** Task details **
The records below are to be returned exactly as written, minus their pictures.

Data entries
%%
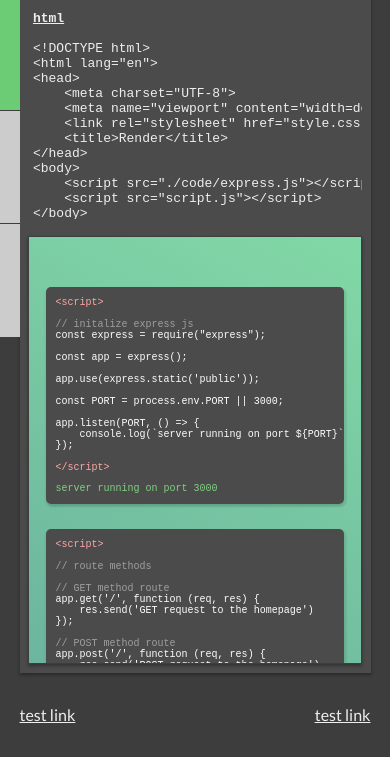
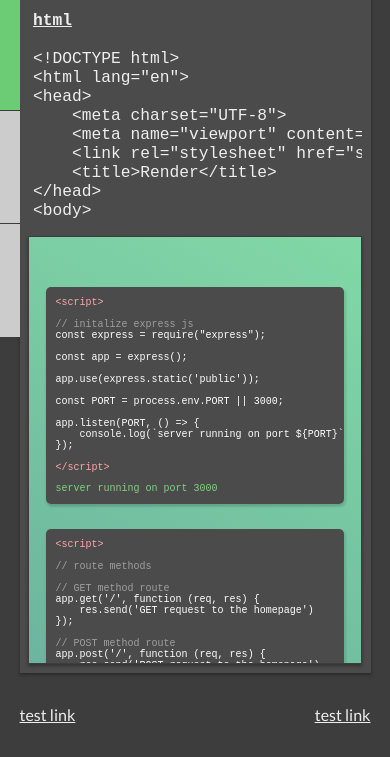
Before and after one commit to drmatt13/templatenew, a plain HTML site: page index.html in a window 390 px wide. Shown: the part 87-844 px from the top of the page. Drawn offline with Linux system fonts and the light colour scheme.

Commit message:
Add files via upload

```diff
--- a/template.css
+++ b/template.css
@@ -273,8 +273,8 @@ body {
 }
 
 .pre-text {
+  color: #eee;
   font-size: 1em;
-  color: #eee;
 }
 
 .span-comment {
@@ -346,6 +346,9 @@ body {
 @media screen and (max-width:1024px) {
   .display-main {
     flex-direction: column;
+  }
+  .pre-text {
+    font-size: 1.25em;
   }
 }
 
```
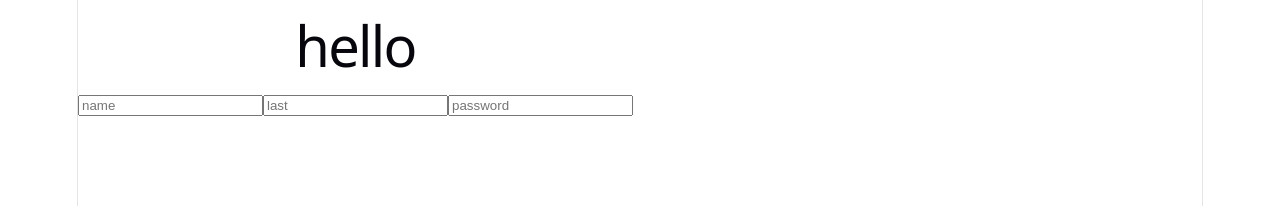
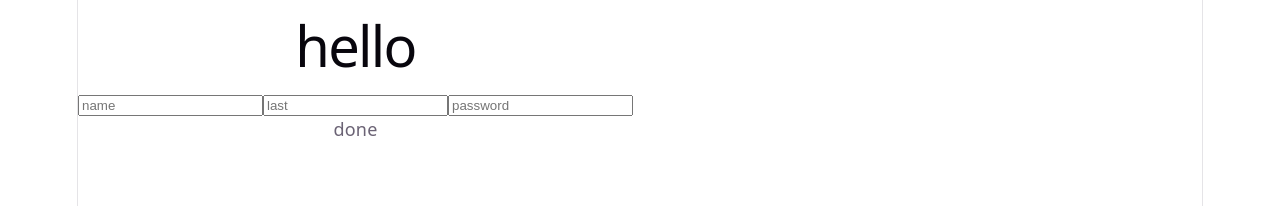
Before and after one commit to MostafaMadadi002/my_first_react, a React (Vite) app in the folder first_react/: page / in a window 1280 px wide. Shown: the top 206 px of the page. Built offline with nearby package versions, Linux system fonts and the light colour scheme.

Commit message:
last changes been added

```diff
--- a/first_react/src/App.jsx
+++ b/first_react/src/App.jsx
@@ -33,6 +33,7 @@ function App() {
       <input onChange={handle} type="text" placeholder='name' name='fname' />
       <input onChange={handle} type="text" placeholder='last' name='last' />
       <input onChange={handle} type="password" placeholder="password" name='pass' />
+      <p>done</p>
     </div>
   );
 }
```
Also changed, not shown: 1 other file (tests, documents, lock files or other folders).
%%
** Exercise output **
Before and after one commit to drmatt13/templatenew, a plain HTML site: page index.html in a window 390 px wide. Shown: the part 87-844 px from the top of the page. Drawn offline with Linux system fonts and the light colour scheme.

Commit message:
Add files via upload

```diff
--- a/template.css
+++ b/template.css
@@ -273,8 +273,8 @@ body {
 }
 
 .pre-text {
+  color: #eee;
   font-size: 1em;
-  color: #eee;
 }
 
 .span-comment {
@@ -346,6 +346,9 @@ body {
 @media screen and (max-width:1024px) {
   .display-main {
     flex-direction: column;
+  }
+  .pre-text {
+    font-size: 1.25em;
   }
 }
 
```
Before and after one commit to MostafaMadadi002/my_first_react, a React (Vite) app in the folder first_react/: page / in a window 1280 px wide. Shown: the top 206 px of the page. Built offline with nearby package versions, Linux system fonts and the light colour scheme.

Commit message:
last changes been added

```diff
--- a/first_react/src/App.jsx
+++ b/first_react/src/App.jsx
@@ -33,6 +33,7 @@ function App() {
       <input onChange={handle} type="text" placeholder='name' name='fname' />
       <input onChange={handle} type="text" placeholder='last' name='last' />
       <input onChange={handle} type="password" placeholder="password" name='pass' />
+      <p>done</p>
     </div>
   );
 }
```
Also changed, not shown: 1 other file (tests, documents, lock files or other folders).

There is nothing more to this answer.